We performed a multicenter prospective observational study on the importance of cold sweat as a skin-related finding for the early recognition of shock in trauma patients. Patients with shock were defined as those who required interventions to resolve hemorrhagic or obstructive shock. Cold sweat was evaluated at 4 sites on both the left and right sides by 2 physicians. Cold sweat was defined present when observed at a minimum of １ site by both physicians. Shock was present in 54 (13%) and cold sweat in 36 (9%) of 411 trauma patients. The sensitivity, specificity, and positive and negative predictive values of cold sweat for shock were 35, 95, 53, and 91%, respectively. Patients with cold sweat in shock showed a significantly higher incidence of tachycardia, lower base excess, and higher lactic acid level compared with patients without cold sweat. The sensitivity of cold sweat for shock was not high, but its specificity was high. Therefore, for the early recognition of shock, it is important to actively determine the presence or absence of cold sweat, and combine this with other findings.
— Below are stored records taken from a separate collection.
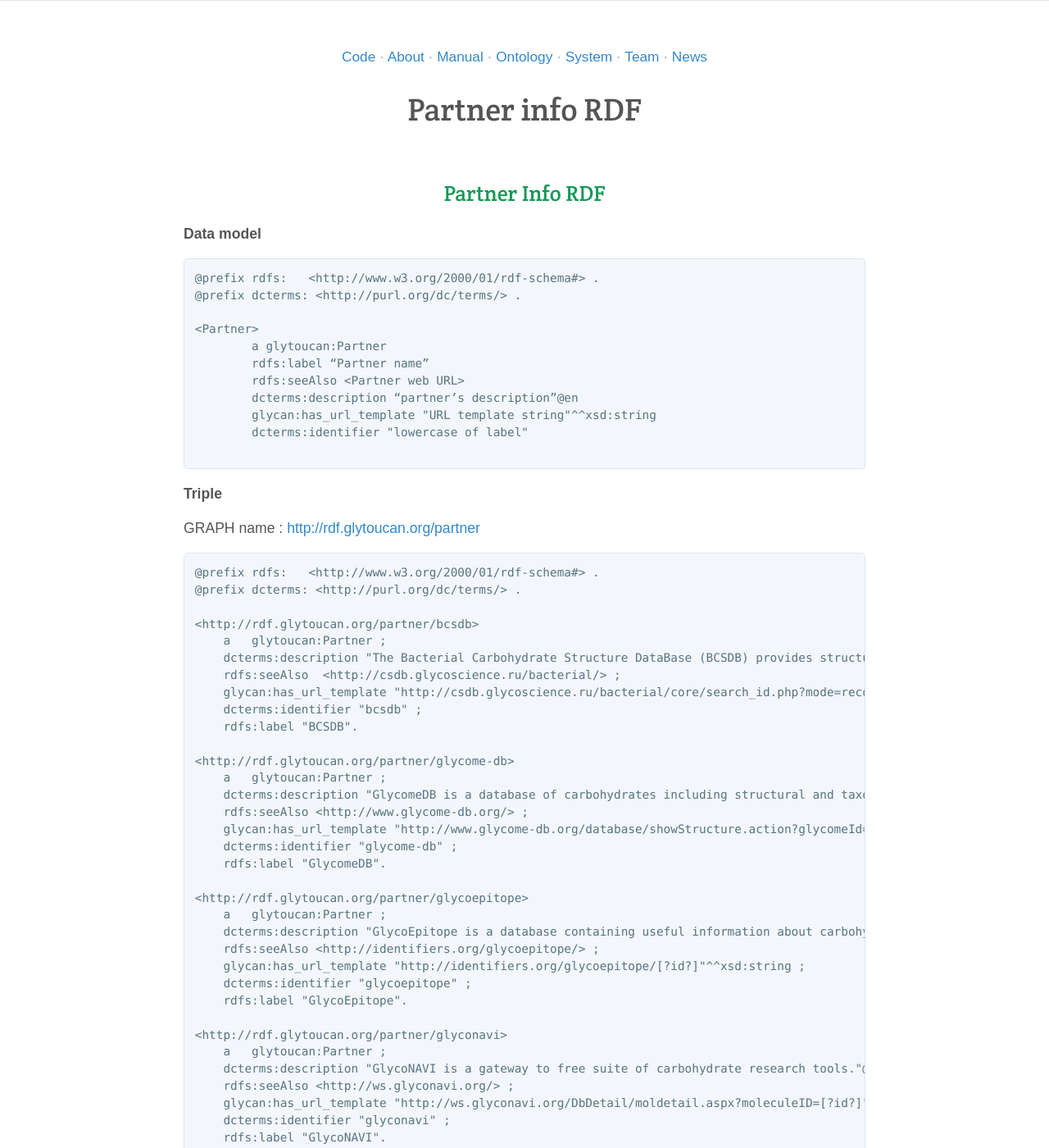
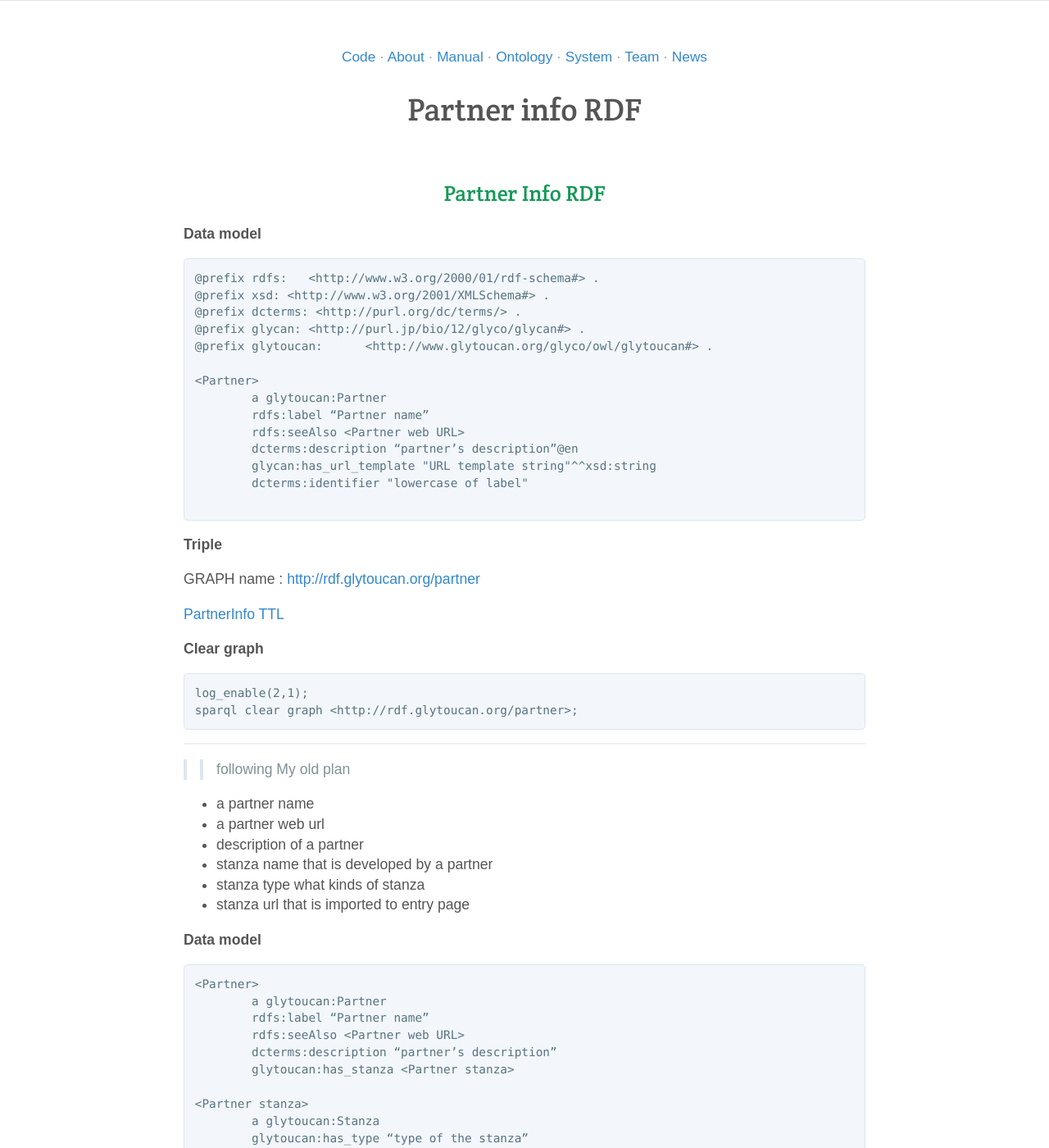
Before and after one commit to glytoucan/glytoucan, a Jekyll site: the page built from system/rdf/partnerInfoRdf.md, in a window 1280 px wide and 1400 px high. Shown: the whole window at 82% size. Built offline with Jekyll 4.4.1, drawn with Linux system fonts in a browser that asks for light colours; nearby versions of some CDN libraries; some of the changed text lies outside the part shown.

Commit message:
modified replace triple to github raw url

````diff
--- a/system/rdf/partnerInfoRdf.md
+++ b/system/rdf/partnerInfoRdf.md
@@ -12,7 +12,10 @@ layout: default
 
 ```
 @prefix rdfs:   <http://www.w3.org/2000/01/rdf-schema#> .
+@prefix xsd: <http://www.w3.org/2001/XMLSchema#> .
 @prefix dcterms: <http://purl.org/dc/terms/> .
+@prefix glycan:	<http://purl.jp/bio/12/glyco/glycan#> .
+@prefix glytoucan:	<http://www.glytoucan.org/glyco/owl/glytoucan#> .
 
 <Partner>
 	a glytoucan:Partner
@@ -29,64 +32,23 @@ layout: default
 
 GRAPH name : <http://rdf.glytoucan.org/partner>
 
+[PartnerInfo TTL](https://raw.githubusercontent.com/glytoucan/partner-info-rdf-data/master/PartnerInfo.ttl)
+
+
+**Clear graph**
+
 ```
-@prefix rdfs:   <http://www.w3.org/2000/01/rdf-schema#> .
-@prefix dcterms: <http://purl.org/dc/terms/> .
+log_enable(2,1);
+sparql clear graph <http://rdf.glytoucan.org/partner>;
+```
 
-<http://rdf.glytoucan.org/partner/bcsdb>
-    a   glytoucan:Partner ;
-    dcterms:description "The Bacterial Carbohydrate Structure DataBase (BCSDB) provides structural, bibliographic, taxonomic, NMR spectroscopic and other information on bacterial carbohydrates."@en ;
-    rdfs:seeAlso  <http://csdb.glycoscience.ru/bacterial/> ;
-    glycan:has_url_template "http://csdb.glycoscience.ru/bacterial/core/search_id.php?mode=record&id_list=[?id?]"^^xsd:string ;
-    dcterms:identifier "bcsdb" ;
-    rdfs:label "BCSDB".
 
-<http://rdf.glytoucan.org/partner/glycome-db>
-    a   glytoucan:Partner ;
-    dcterms:description "GlycomeDB is a database of carbohydrates including structural and taxonomic data."@en ;
-    rdfs:seeAlso <http://www.glycome-db.org/> ;
-    glycan:has_url_template "http://www.glycome-db.org/database/showStructure.action?glycomeId=[?id?]"^^xsd:string ;
-    dcterms:identifier "glycome-db" ;
-    rdfs:label "GlycomeDB".
-
-<http://rdf.glytoucan.org/partner/glycoepitope>
-    a   glytoucan:Partner ;
-    dcterms:description "GlycoEpitope is a database containing useful information about carbohydrate antigens (glyco-epitopes) and the antibodies (polyclonal or monoclonal) that can be used to analyze their expression."@en ;
-    rdfs:seeAlso <http://identifiers.org/glycoepitope/> ;
-    glycan:has_url_template "http://identifiers.org/glycoepitope/[?id?]"^^xsd:string ;
-    dcterms:identifier "glycoepitope" ;
-    rdfs:label "GlycoEpitope".
-
-<http://rdf.glytoucan.org/partner/glyconavi>
-    a   glytoucan:Partner ;
-    dcterms:description "GlycoNAVI is a gateway to free suite of carbohydrate research tools."@en ;
-    rdfs:seeAlso <http://ws.glyconavi.org/> ;
-    glycan:has_url_template "http://ws.glyconavi.org/DbDetail/moldetail.aspx?moleculeID=[?id?]"^^xsd:string ;
-    dcterms:identifier "glyconavi" ;
-    rdfs:label "GlycoNAVI".
-
-<http://rdf.glytoucan.org/partner/unicarbkb>
-    a   glytoucan:Partner ;
-    dcterms:description "The UniCarb KnowledgeBase (UniCarbKB) offers public access to a growing, curated database of information on the glycan structures of glycoproteins."@en ;
-    rdfs:seeAlso  <http://www.unicarbkb.org/> ;
-    glycan:has_url_template "http://www.unicarbkb.org/structure/[?id?]"^^xsd:string ;
-    dcterms:identifier "unicarbkb" ;
-    rdfs:label "UniCarbKB".
-
-<http://rdf.glytoucan.org/partner/unicarb-db>
-    a   glytoucan:Partner ;
-    dcterms:description " UniCarb-DB is a platform for presenting glycan structures and fragment data characterised by LC-MS/MS strategies."@en ;
-    rdfs:seeAlso  <http://unicarb-db.biomedicine.gu.se/> ;
-    glycan:has_url_template "http://unicarb-db.biomedicine.gu.se/msData/[?id?]"^^xsd:string ;
-    dcterms:identifier "unicarb-db" ;
-    rdfs:label "UniCarb-DB".
-```
 
 
 
 -------
 
->> following old plan
+>> following My old plan
 
 * a partner name
 * a partner web url
````
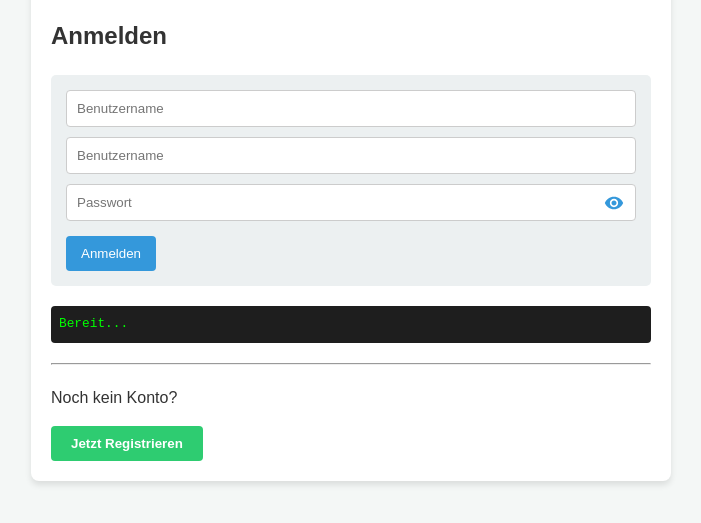
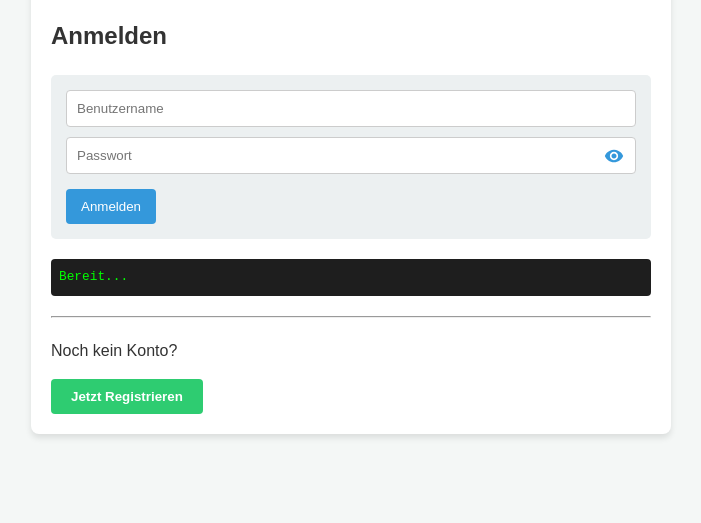
Before and after one commit to blumekonstantin11/safespeak-frontend-web, a website: page www/index.html in a window 1280 px wide. Shown: the part 103-626 px from the top of the page, without its empty margins (289-990 px from the left). Drawn offline with nearby package versions, Linux system fonts and the light colour scheme.

Commit message:
Cleanup: Remove duplicate username input in login form

```diff
--- a/www/index.html
+++ b/www/index.html
@@ -117,8 +117,6 @@
 
         <div id="auth-section">
             <h2>Anmelden</h2>
-            <form id="loginForm">
-                <input type="text" id="loginUsername" placeholder="Benutzername" required>
 
             <form id="loginForm">
                 <input type="text" id="loginUsername" placeholder="Benutzername" required>
```
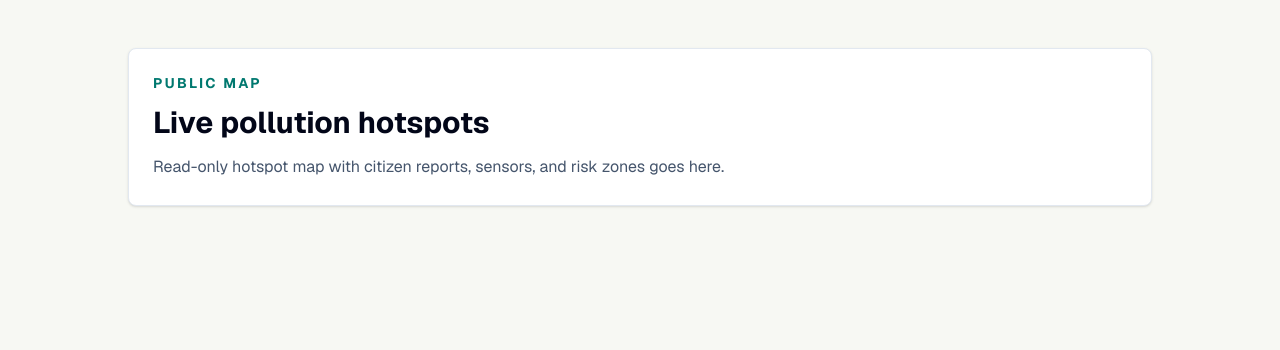
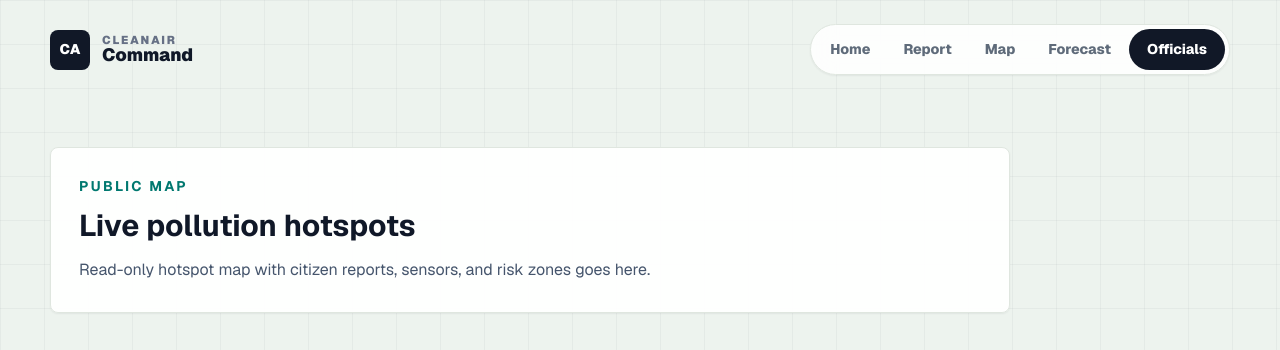
Before and after one commit to aryankalra404/CleanAir-Clear-Streets, a Next.js app: page /map in a window 1280 px wide. Shown: the top 350 px of the page. Built offline with nearby package versions, Linux system fonts and the light colour scheme.

Commit message:
style: navbar buttons

```diff
--- a/app/dashboard/page.tsx
+++ b/app/dashboard/page.tsx
@@ -1,7 +1,13 @@
+import Navbar from "@/components/shared/Navbar";
+
 export default function DashboardPage() {
   return (
-    <main className="min-h-screen bg-[#f7f8f3] px-5 py-12 text-slate-950 sm:px-8">
-      <div className="mx-auto max-w-5xl rounded-lg border border-slate-200 bg-white p-6 shadow-sm">
+    <main className="app-page-shell">
+      <div className="app-page-container">
+        <Navbar />
+      </div>
+      <div className="app-page-container app-page-content">
+        <div className="placeholder-panel">
         <p className="text-sm font-bold uppercase tracking-[0.16em] text-red-700">
           Officials
         </p>
@@ -10,6 +16,7 @@ export default function DashboardPage() {
           Incident triage, dispatch recommendations, and response status tracking
           goes here.
         </p>
+        </div>
       </div>
     </main>
   );
--- a/app/forecast/page.tsx
+++ b/app/forecast/page.tsx
@@ -1,7 +1,13 @@
+import Navbar from "@/components/shared/Navbar";
+
 export default function ForecastPage() {
   return (
-    <main className="min-h-screen bg-[#f7f8f3] px-5 py-12 text-slate-950 sm:px-8">
-      <div className="mx-auto max-w-5xl rounded-lg border border-slate-200 bg-white p-6 shadow-sm">
+    <main className="app-page-shell">
+      <div className="app-page-container">
+        <Navbar />
+      </div>
+      <div className="app-page-container app-page-content">
+        <div className="placeholder-panel">
         <p className="text-sm font-bold uppercase tracking-[0.16em] text-amber-700">
           Predictive planning
         </p>
@@ -10,6 +16,7 @@ export default function ForecastPage() {
           Neighbourhood PM spike predictions and recommended resource staging
           goes here.
         </p>
+        </div>
       </div>
     </main>
   );
--- a/app/globals.css
+++ b/app/globals.css
@@ -1,4 +1,5 @@
 @import "tailwindcss";
+@source "../components/shared";
 @source "../components/report";
 
 :root {
@@ -134,7 +135,7 @@ a {
 .nav-links {
   display: flex;
   align-items: center;
-  gap: 4px;
+  gap: 3px;
   border: 1px solid var(--line);
   border-radius: 999px;
   background: rgba(255, 255, 255, 0.86);
@@ -142,13 +143,14 @@ a {
   box-shadow: var(--shadow-sm);
   backdrop-filter: blur(12px);
   color: var(--muted);
-  font-size: 0.92rem;
+  font-size: 0.88rem;
   font-weight: 750;
+  white-space: nowrap;
 }
 
 .nav-links a {
   border-radius: 999px;
-  padding: 10px 18px;
+  padding: 10px 15px;
 }
 
 .nav-links a:hover {
@@ -158,6 +160,7 @@ a {
 .nav-links .nav-officials {
   background: var(--night);
   color: white;
+  padding-inline: 18px;
 }
 
 .nav-links .nav-officials:hover {
@@ -694,6 +697,47 @@ a {
   color: var(--amber);
 }
 
+.app-page-shell {
+  position: relative;
+  min-height: 100vh;
+  overflow: hidden;
+  background: var(--surface-tint);
+  color: var(--ink);
+}
+
+.app-page-shell::before {
+  position: absolute;
+  inset: 0;
+  background-image:
+    linear-gradient(rgba(16, 24, 40, 0.055) 1px, transparent 1px),
+    linear-gradient(90deg, rgba(16, 24, 40, 0.055) 1px, transparent 1px);
+  background-size: 44px 44px;
+  opacity: 0.72;
+  content: "";
+}
+
+.app-page-container {
+  position: relative;
+  z-index: 1;
+  width: min(100% - 48px, 1180px);
+  margin: 0 auto;
+  padding-top: 24px;
+}
+
+.app-page-content {
+  padding-bottom: 64px;
+  padding-top: 72px;
+}
+
+.placeholder-panel {
+  max-width: 960px;
+  border: 1px solid var(--line);
+  border-radius: var(--radius);
+  background: rgba(255, 255, 255, 0.94);
+  padding: 28px;
+  box-shadow: var(--shadow-sm);
+}
+
 .report-page {
   position: relative;
   min-height: 100vh;
@@ -718,28 +762,6 @@ a {
   width: min(100% - 48px, 1180px);
   margin: 0 auto;
   padding: 24px 0 64px;
-}
-
-.report-header {
-  display: flex;
-  align-items: center;
-  justify-content: space-between;
-  gap: 18px;
-}
-
-.report-map-link {
-  display: inline-flex;
-  min-height: 42px;
-  align-items: center;
-  justify-content: center;
-  border: 1px solid var(--line);
-  border-radius: 999px;
-  background: rgba(255, 255, 255, 0.88);
-  padding: 0 18px;
-  box-shadow: var(--shadow-sm);
-  color: var(--muted);
-  font-size: 0.9rem;
-  font-weight: 800;
 }
 
 .report-hero {
@@ -1101,7 +1123,8 @@ a {
   .landing-container,
   .section-container,
   .snapshot-container,
-  .report-container {
+  .report-container,
+  .app-page-container {
     width: min(100% - 32px, 1180px);
   }
 
--- a/app/map/page.tsx
+++ b/app/map/page.tsx
@@ -1,7 +1,13 @@
+import Navbar from "@/components/shared/Navbar";
+
 export default function MapPage() {
   return (
-    <main className="min-h-screen bg-[#f7f8f3] px-5 py-12 text-slate-950 sm:px-8">
-      <div className="mx-auto max-w-5xl rounded-lg border border-slate-200 bg-white p-6 shadow-sm">
+    <main className="app-page-shell">
+      <div className="app-page-container">
+        <Navbar />
+      </div>
+      <div className="app-page-container app-page-content">
+        <div className="placeholder-panel">
         <p className="text-sm font-bold uppercase tracking-[0.16em] text-teal-700">
           Public map
         </p>
@@ -10,6 +16,7 @@ export default function MapPage() {
           Read-only hotspot map with citizen reports, sensors, and risk zones
           goes here.
         </p>
+        </div>
       </div>
     </main>
   );
--- a/components/Hero.tsx
+++ b/components/Hero.tsx
@@ -1,7 +1,7 @@
 import HeroSection from "@/components/landing/HeroSection";
 import HowItWorks from "@/components/landing/HowItWorks";
 import JurySnapshot from "@/components/landing/JurySnapshot";
-import Navbar from "@/components/landing/Navbar";
+import Navbar from "@/components/shared/Navbar";
 
 export default function Hero() {
   return (
--- a/components/report/ReportPortal.tsx
+++ b/components/report/ReportPortal.tsx
@@ -3,6 +3,7 @@
 import { useMemo, useState } from "react";
 import Link from "next/link";
 import { defaultLocation, hazardTags } from "@/components/report/reportData";
+import Navbar from "@/components/shared/Navbar";
 
 type SubmitState = "idle" | "submitted";
 
@@ -29,18 +30,7 @@ export default function ReportPortal() {
     <main className="report-page">
       <div className="report-grid-bg" />
       <div className="report-container">
-        <header className="report-header">
-          <Link href="/" className="brand-lockup" aria-label="CleanAir Command home">
-            <span className="brand-mark">CA</span>
-            <span>
-              <span className="brand-kicker">CleanAir</span>
-              <span className="brand-name">Command</span>
-            </span>
-          </Link>
-          <Link href="/map" className="report-map-link">
-            View public map
-          </Link>
-        </header>
+        <Navbar />
 
         <section className="report-hero">
           <div>
--- a/components/landing/Navbar.tsx
+++ b/components/shared/Navbar.tsx
@@ -1,4 +1,12 @@
 import Link from "next/link";
+
+  const navItems = [
+    { href: "/", label: "Home" },
+    { href: "/report", label: "Report" },
+    { href: "/map", label: "Map" },
+    { href: "/forecast", label: "Forecast" },
+    { href: "/dashboard", label: "Officials", featured: true },
+  ];
 
 export default function Navbar() {
   return (
@@ -12,11 +20,15 @@ export default function Navbar() {
       </Link>
 
       <div className="nav-links">
-        <Link href="/map">Live map</Link>
-        <Link href="/forecast">Forecast</Link>
-        <Link href="/dashboard" className="nav-officials">
-          Officials
-        </Link>
+        {navItems.map((item) => (
+          <Link
+            href={item.href}
+            key={item.href}
+            className={item.featured ? "nav-officials" : undefined}
+          >
+            {item.label}
+          </Link>
+        ))}
       </div>
     </nav>
   );
```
Orbital sub-periosteal hematomas result from facial trauma, which is the major cause for hyperemia, and may sometimes occur spontaneously. Symptoms include heterotropia, exophthalmos, and diplopia, which are caused by disordered eye movement. A 79-year-old woman who had been choked by a belt was diagnosed with orbital sub-periosteal hematoma. Although she had altered mentation due to neck constriction on arrival, she was alert the next day. Eye movement or any other disorders were not observed, and she was discharged. These findings suggested that neck constriction may cause orbital sub-periosteal hematomas. Conservative treatment may be sufficient when minimal symptoms are observed in patients with orbital sub-periosteal hematomas.
Transcatheter arterial embolization is widely performed in hemodynamically stable patients with blunt liver injury, wherein biloma is one of its major complications. We present a case of hepatic compartment syndrome (HCS), in whom intrahepatic pressure had built up due to the accumulation of bile during the sub-acute phase after blunt trauma. Diagnosis was made with computed tomography (CT) and observation of the clinical course. HCS due to biloma is rare ; nevertheless, trauma physicians should take care to remember this complication when treating blunt liver injury patients, and that it is important to promptly relieve the intraparenchymal pressure.
A 30-year-old man was impaled by a reinforced steel rod after slipping down a slope and onto the rod, which had been leaning against the slope. The rod entered his body through the right scrotum and continued upwards for approximately 50 cm. Computed tomography showed the entire internal length of the impaled rod, from the right scrotum to the abdominal cavity at the level of the right costal arch. Emergency laparotomy revealed a 2-cm-long diaphragmatic tear, superior and dorsal to the tip of the rod, which was then repaired. There was no injuries to any of the organs. In the time between the injury and surgery, the tip of the rod had migrated from the thorax to the abdominal cavity, probably due to repositioning post injury. In cases of impalement, it is important to consider that the impaled object may move within the body when the position of the patient is changed.
A 19-year old female was involved in a car accident and was diagnosed with multiple rib fractures, bilateral pulmonary contusions and pneumothorax, liver injury, and iliac open fracture. Because a computed tomography scan showed that the distance between the left ninth rib fracture end and the descending aorta was 12 mm, we initially planned conservative management for her injuries. However, on the fifth post-trauma day, CT showed bone particles migrating to the thoracic aorta (4 mm), and thoracoscopic surgery to excise the rib fragments was performed. Although traumatic rupture of the thoracic aorta is rare, in the present case, we were able to prevent descending aorta injury through prophylactic resection of the fractured rib ends.